DATA FOR THE TASK =
##########
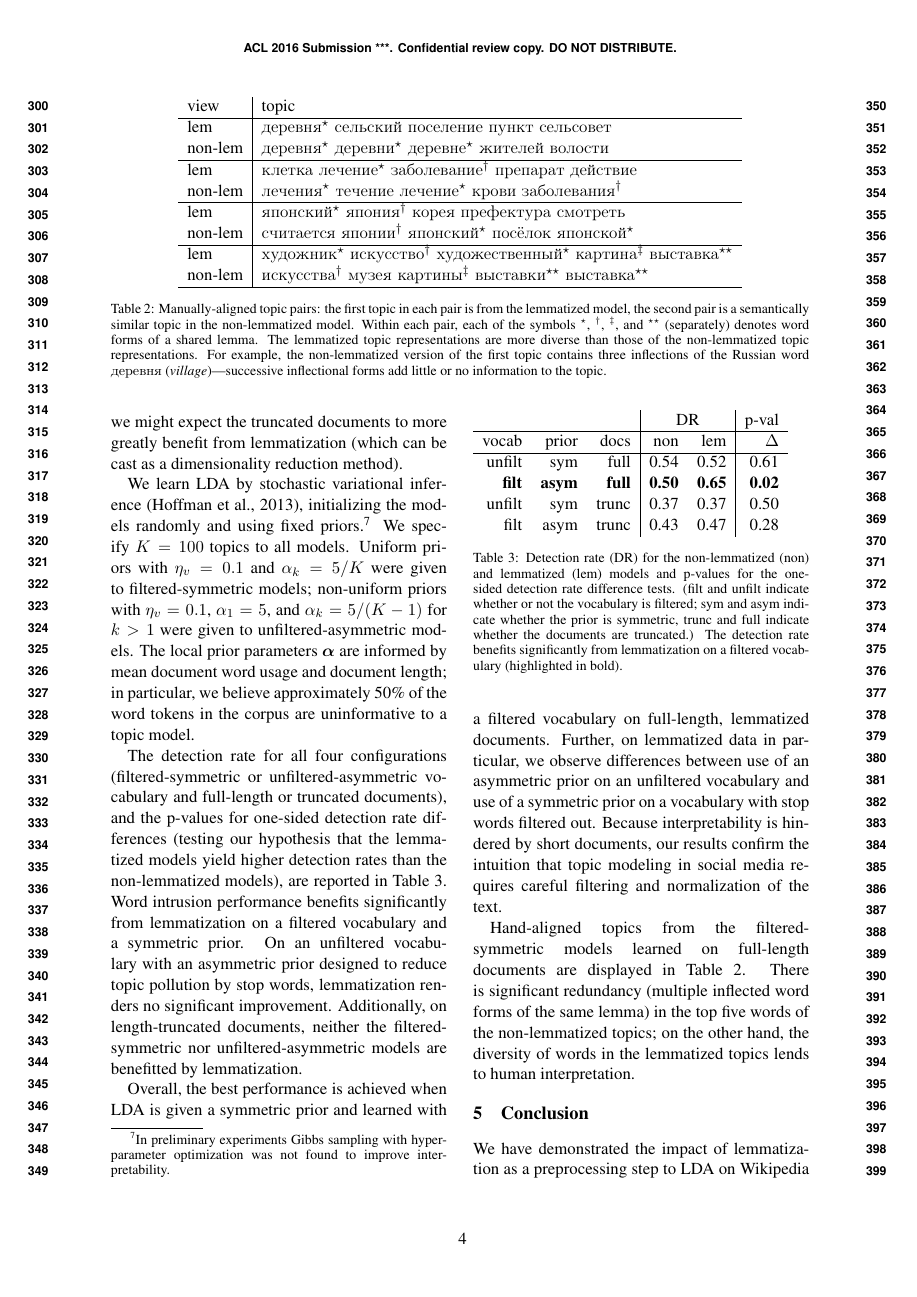
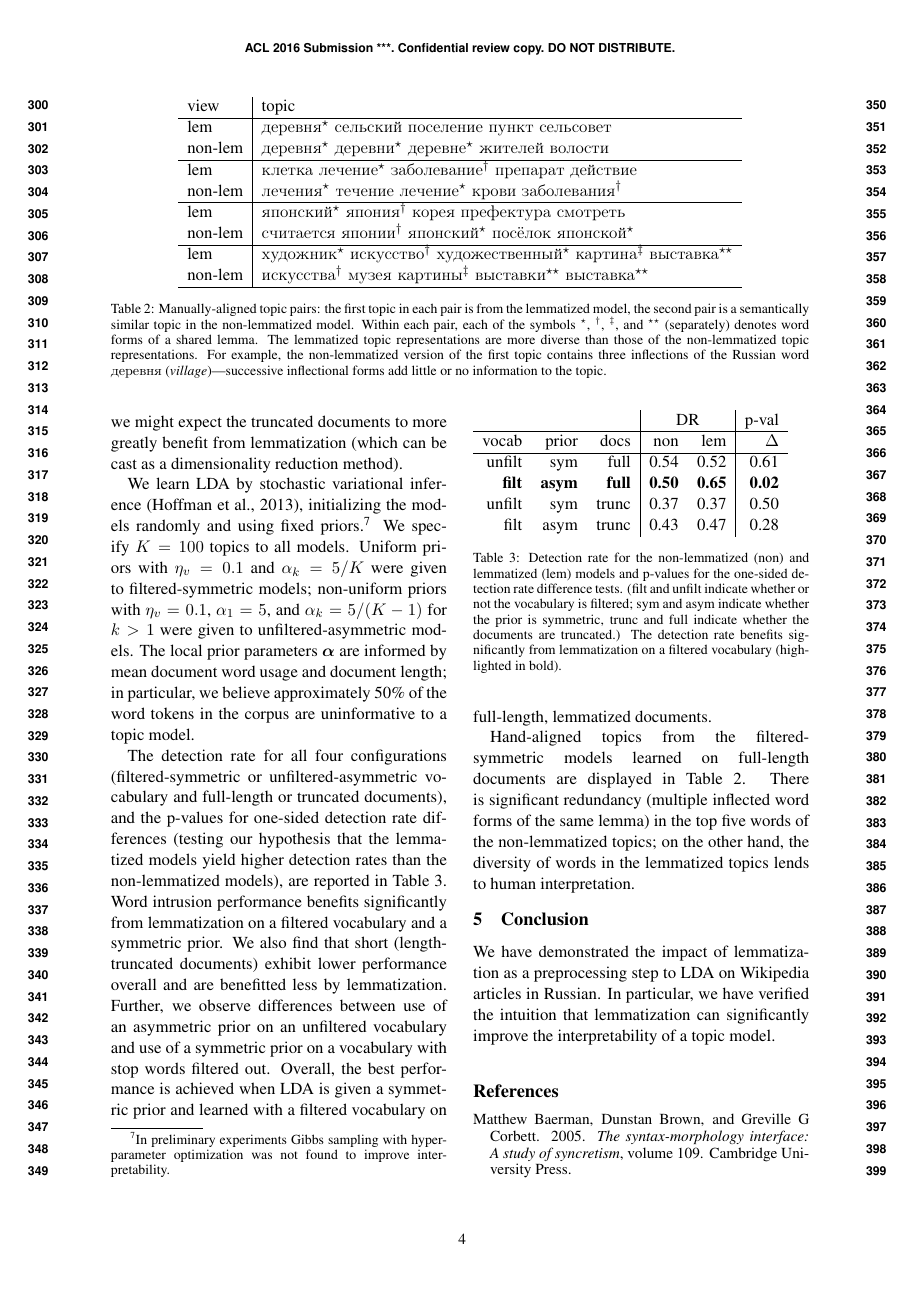
Before and after one commit to ccmaymay/lda-lemmas, a LaTeX paper (paper/russian.tex): page 4 of 6. Compiled offline with pdfLaTeX.

Commit message:
simplify discussion of results

```diff
--- a/paper/russian.tex
+++ b/paper/russian.tex
@@ -550,23 +550,19 @@ hypothesis that the lemmatized models yield higher detection rates than
 the non-lemmatized models), are reported in
 Table~\ref{tab:detection-rate}.  Word intrusion performance benefits
 significantly from lemmatization on a filtered vocabulary and a
-symmetric prior.  On an
-unfiltered vocabulary with an asymmetric prior designed to reduce
-topic pollution
-by stop words, lemmatization renders no significant improvement.
-Additionally, on length-truncated documents, neither the
-filtered-symmetric nor
-unfiltered-asymmetric models are benefitted by lemmatization.
-
+symmetric prior.
+We also find that short (length-truncated documents) exhibit lower
+performance overall and are benefitted less by lemmatization.
+%This
+%result confirms the intuition that successful topic modeling on
+%short documents such as those found in social media requires close
+%attention to text normalization and filtering.
+Further, we observe differences
+between use of an asymmetric prior on an unfiltered vocabulary and
+use of a symmetric prior on a vocabulary with stop words filtered out.
 Overall, the best performance is achieved when LDA is given a
 symmetric prior and learned with a filtered vocabulary on full-length,
 lemmatized documents.
-Further, on lemmatized data in particular, we observe differences
-between use of an asymmetric prior on an unfiltered vocabulary and
-use of a symmetric prior on a vocabulary with stop words filtered out.
-Because interpretability is hindered by short documents, our results
-confirm the intuition that topic modeling
-in social media requires careful filtering and normalization of the text.
 
 Hand-aligned topics from the filtered-symmetric models learned on
 full-length documents are displayed in Table~\ref{tab:topics}.
```
Also changed, not shown: paper/russian.tex (2 more changed lines).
##########
WORK INSTRUCTIONS = Some lines above contain the word "words". Copy each of them.

EXERCISE OUTPUT =
-by stop words, lemmatization renders no significant improvement.
+use of a symmetric prior on a vocabulary with stop words filtered out.
-use of a symmetric prior on a vocabulary with stop words filtered out.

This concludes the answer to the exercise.